## Work instructions
Lines containing the string "dismo": how many are there below? Answer with the number only.

## Raw data
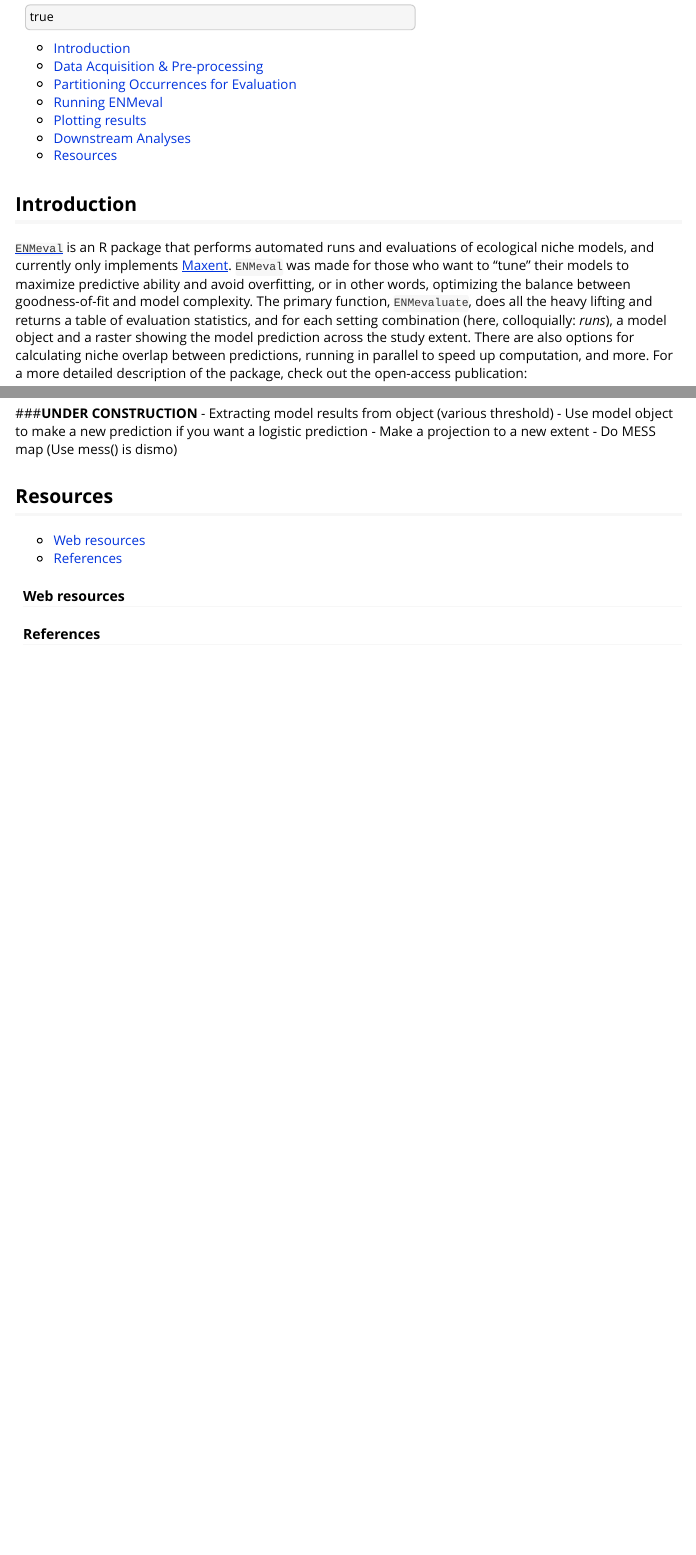
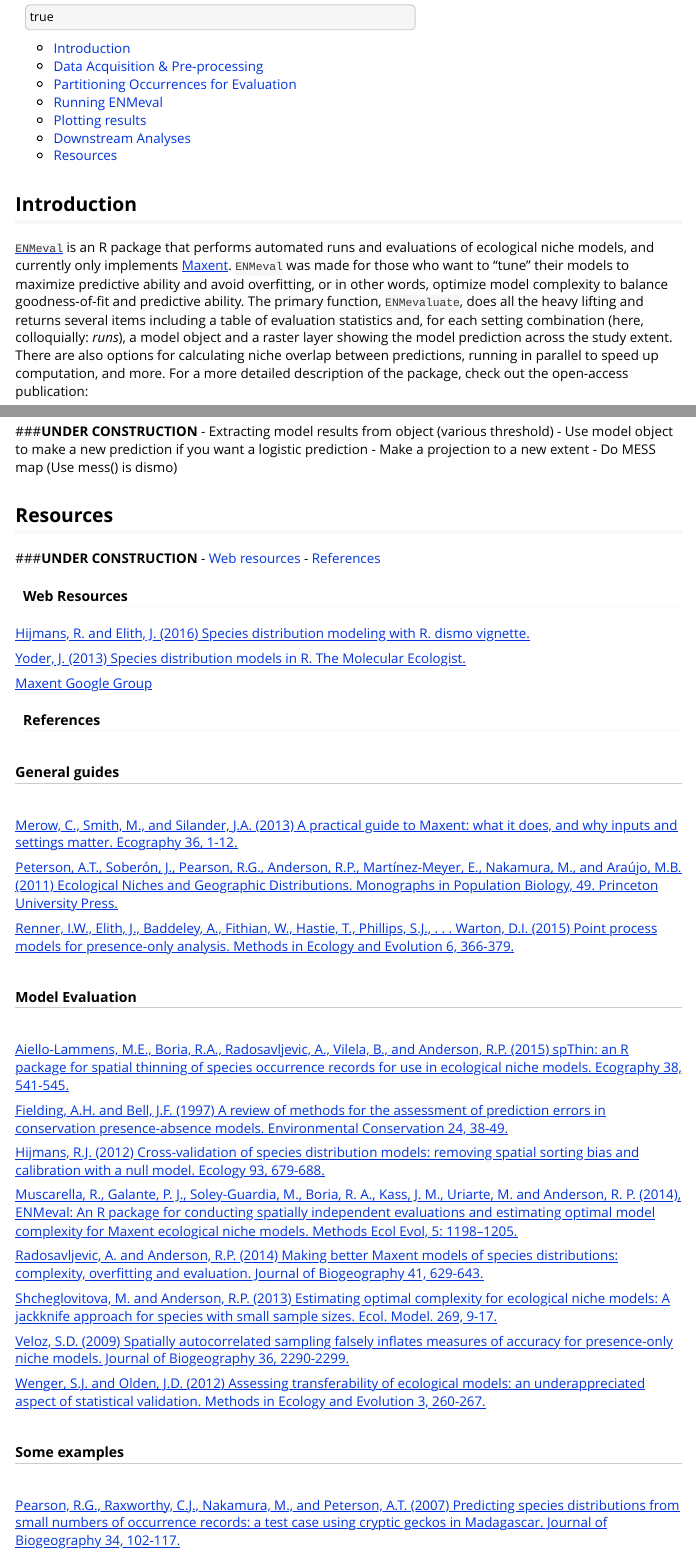
Before and after one commit to jamiemkass/ENMeval, an R Markdown document (vignettes/ENMeval-vignette.Rmd): the page in a window 1100 px wide, from 150 px down, and a second part further down, joined at a grey line. Rendered offline with R 4.5, knitr and Pandoc, with nearby package versions; some code elsewhere in the file could not run offline; long lines of code are wrapped.

Commit message:
add some linked references + more cleanup

```diff
--- a/vignettes/ENMeval-vignette.Rmd
+++ b/vignettes/ENMeval-vignette.Rmd
@@ -25,7 +25,7 @@ knitr::opts_chunk$set(collapse=TRUE, message=FALSE, warning=FALSE, comment="#>")
 
 ## Introduction
 
-[`ENMeval`](https://cran.r-project.org/web/packages/ENMeval/index.html) is an R package that performs automated runs and evaluations of ecological niche models, and currently only implements [Maxent](https://www.cs.princeton.edu/~schapire/maxent/). `ENMeval` was made for those who want to "tune" their models to maximize predictive ability and avoid overfitting, or in other words, optimizing the balance between goodness-of-fit and model complexity. The primary function, `ENMevaluate`, does all the heavy lifting and returns a table of evaluation statistics, and for each setting combination (here, colloquially: *runs*), a model object and a raster showing the model prediction across the study extent. There are also options for calculating niche overlap between predictions, running in parallel to speed up computation, and more. For a more detailed description of the package, check out the open-access publication:
+[`ENMeval`](https://cran.r-project.org/web/packages/ENMeval/index.html) is an R package that performs automated runs and evaluations of ecological niche models, and currently only implements [Maxent](https://www.cs.princeton.edu/~schapire/maxent/). `ENMeval` was made for those who want to "tune" their models to maximize predictive ability and avoid overfitting, or in other words, optimize model complexity to balance goodness-of-fit and predictive ability. The primary function, `ENMevaluate`, does all the heavy lifting and returns several items including a table of evaluation statistics and, for each setting combination (here, colloquially: *runs*), a model object and a raster layer showing the model prediction across the study extent. There are also options for calculating niche overlap between predictions, running in parallel to speed up computation, and more. For a more detailed description of the package, check out the open-access publication:
 
 [Muscarella, R., Galante, P. J., Soley-Guardia, M., Boria, R. A., Kass, J. M., Uriarte, M. and Anderson, R. P. (2014), ENMeval: An R package for conducting spatially independent evaluations and estimating optimal model complexity for Maxent ecological niche models. Methods Ecol Evol, 5: 1198–1205.](http://onlinelibrary.wiley.com/doi/10.1111/2041-210X.12261/full)
 
@@ -376,9 +377,41 @@
 - Do MESS map (Use mess() is dismo)
 
 ## Resources
+###**UNDER CONSTRUCTION**
 - [Web resources](Web resources)
 - [References](References)
 
-#### Web resources
+#### Web Resources
+[Hijmans, R. and Elith, J. (2016) Species distribution modeling with R. dismo vignette.](https://cran.r-project.org/web/packages/dismo/vignettes/sdm.pdf)
+
+[Yoder, J. (2013) Species distribution models in R. The Molecular Ecologist.](http://www.molecularecologist.com/2013/04/species-distribution-models-in-r/)
+
+[Maxent Google Group](https://groups.google.com/forum/embed/#!forum/maxent)
 
 #### References
+###### General guides
+[Merow, C., Smith, M., and Silander, J.A. (2013) A practical guide to Maxent: what it does, and why inputs and settings matter. Ecography 36, 1-12.](http://onlinelibrary.wiley.com/doi/10.1111/j.1600-0587.2013.07872.x/abstract)
+
+[Peterson, A.T., Soberón, J., Pearson, R.G., Anderson, R.P., Martínez-Meyer, E., Nakamura, M., and Araújo, M.B. (2011) Ecological Niches and Geographic Distributions. Monographs in Population Biology, 49. Princeton University Press.](http://press.princeton.edu/titles/9641.html)
+
+[Renner, I.W., Elith, J., Baddeley, A., Fithian, W., Hastie, T., Phillips, S.J., . . . Warton, D.I. (2015) Point process models for presence-only analysis. Methods in Ecology and Evolution 6, 366-379.](http://onlinelibrary.wiley.com/doi/10.1111/2041-210X.12352/abstract)
+
+###### Model Evaluation
+[Aiello-Lammens, M.E., Boria, R.A., Radosavljevic, A., Vilela, B., and Anderson, R.P. (2015) spThin: an R package for spatial thinning of species occurrence records for use in ecological niche models. Ecography 38, 541-545.](http://onlinelibrary.wiley.com/doi/10.1111/ecog.01132/abstract)
+
+[Fielding, A.H. and Bell, J.F. (1997) A review of methods for the assessment of prediction errors in conservation presence-absence models. Environmental Conservation 24, 38-49.](http://citeseerx.ist.psu.edu/viewdoc/download?doi=10.1.1.463.359&rep=rep1&type=pdf)
+
+[Hijmans, R.J. (2012) Cross-validation of species distribution models: removing spatial sorting bias and calibration with a null model. Ecology 93, 679-688.](http://onlinelibrary.wiley.com/doi/10.1890/11-0826.1/abstract)
+
+[Muscarella, R., Galante, P. J., Soley-Guardia, M., Boria, R. A., Kass, J. M., Uriarte, M. and Anderson, R. P. (2014), ENMeval: An R package for conducting spatially independent evaluations and estimating optimal model complexity for Maxent ecological niche models. Methods Ecol Evol, 5: 1198–1205.](http://onlinelibrary.wiley.com/doi/10.1111/2041-210X.12261/full)
+
+[Radosavljevic, A. and Anderson, R.P. (2014) Making better Maxent models of species distributions: complexity, overfitting and evaluation. Journal of Biogeography 41, 629-643.](http://onlinelibrary.wiley.com/doi/10.1111/jbi.12227/abstract)
+
+[Shcheglovitova, M. and Anderson, R.P. (2013) Estimating optimal complexity for ecological niche models: A jackknife approach for species with small sample sizes. Ecol. Model. 269, 9-17.](http://www.sciencedirect.com/science/article/pii/S0304380013004043)
+
+[Veloz, S.D. (2009) Spatially autocorrelated sampling falsely inflates measures of accuracy for presence-only niche models. Journal of Biogeography 36, 2290-2299.](http://onlinelibrary.wiley.com/doi/10.1111/j.1365-2699.2009.02174.x/abstract)
+
+[Wenger, S.J. and Olden, J.D. (2012) Assessing transferability of ecological models: an underappreciated aspect of statistical validation. Methods in Ecology and Evolution 3, 260-267.](http://onlinelibrary.wiley.com/doi/10.1111/j.2041-210X.2011.00170.x/abstract)
+
+###### Some examples
+[Pearson, R.G., Raxworthy, C.J., Nakamura, M., and Peterson, A.T. (2007) Predicting species distributions from small numbers of occurrence records: a test case using cryptic geckos in Madagascar. Journal of Biogeography 34, 102-117.](http://onlinelibrary.wiley.com/doi/10.1111/j.1365-2699.2006.01594.x/abstract)
```
Also changed, not shown: vignettes/ENMeval-vignette.Rmd (17 more changed lines).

## Written answer
2